The primary–secondary transition presents both opportunities and challenges for children. For some, it may represent a ‘critical period’ which impacts their future mental health and well-being. This article focuses on identifying the affordances and constraints of a group-work approach to support children with social, emotional and behavioural needs (SEBN) across the transition with a specific focus on the socio-emotional aspects of transition. This evaluative, mixed-methods case study took place in six clusters of primary/secondary schools in Scotland involving 63 pupils who participated within support groups for around twenty 1-hour sessions. It focuses on the accounts of Support group Leaders, drawing from focus group discussions held within each cluster and a Likert-type scale questionnaire. A wide range of facilitators and barriers to implementation and to pupil progress were identified. Facilitators related principally to the quality of relationships and pedagogy which the support group afforded and the quality of support for the project. Barriers related principally to organisational and resource constraints and more general concerns around how behaviour support is perceived. The article argues that supporting the transition for pupils with SEBN is complex and there is no ‘magic bullet’. Building a supportive infrastructure from the outset is key to success.
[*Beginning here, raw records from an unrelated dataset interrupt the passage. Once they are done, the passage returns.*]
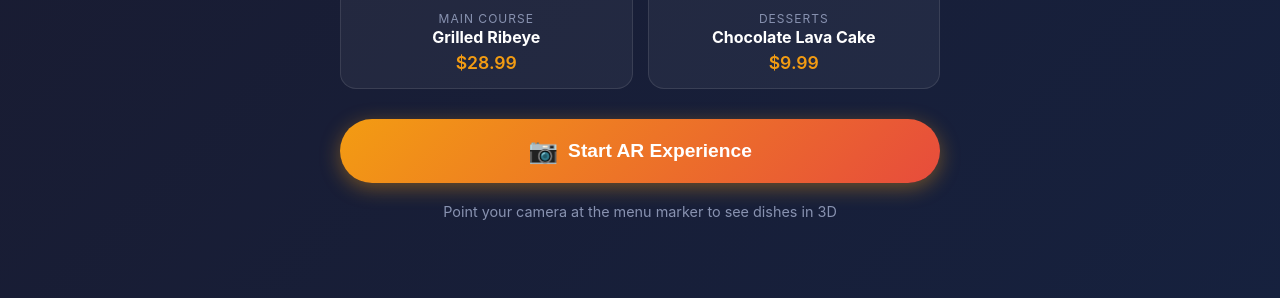
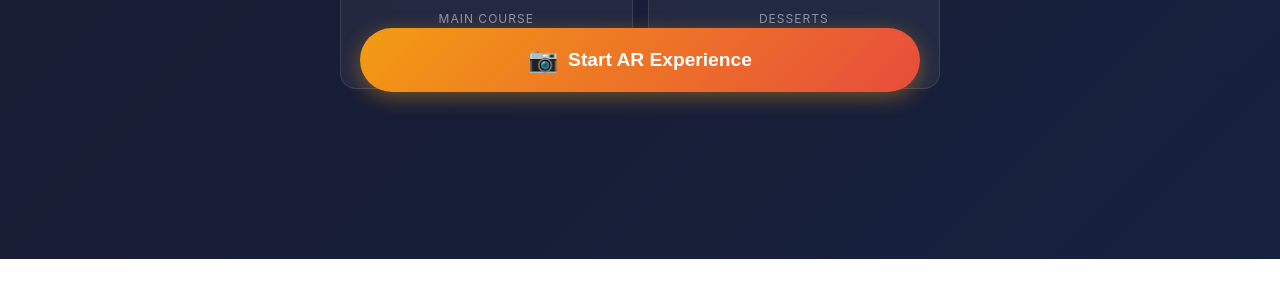
Before and after one commit to salmenkhabou/AR-Menu, a website: page index.html in a window 1280 px wide. Shown: the part 688-986 px from the top of the page. After the commit the page ends 947 px from the top, so only its background shows below. Drawn offline with Linux system fonts and the light colour scheme.

Commit message:
third commit

```diff
--- a/styles.css
+++ b/styles.css
@@ -27,7 +27,8 @@ body {
 /* Landing Page */
 #landing-page {
     padding: 20px;
-    padding-bottom: 100px;
+    padding-bottom: 140px;
+    overflow-y: auto;
 }
 
 .container {
@@ -112,9 +113,15 @@ body {
     letter-spacing: 1px;
 }
 
-/* AR Button */
+/* AR Button - Fixed at bottom */
 .ar-button {
-    width: 100%;
+    position: fixed;
+    bottom: 20px;
+    left: 20px;
+    right: 20px;
+    width: calc(100% - 40px);
+    max-width: 560px;
+    margin: 0 auto;
     padding: 18px 30px;
     font-size: 1.2rem;
     font-weight: 600;
@@ -129,6 +136,7 @@ body {
     gap: 10px;
     transition: transform 0.3s ease, box-shadow 0.3s ease;
     box-shadow: 0 5px 20px rgba(243, 156, 18, 0.4);
+    z-index: 100;
 }
 
 .ar-button:hover {
@@ -145,11 +153,7 @@ body {
 }
 
 .instructions {
-    text-align: center;
-    color: #8892b0;
-    font-size: 0.9rem;
-    margin-top: 20px;
-    padding: 0 20px;
+    display: none; /* Hidden since button is now fixed */
 }
 
 /* AR Page */
```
- primary-secondary transition
- social and emotional behavioural difficulties
- inclusive practice
- sense of belonging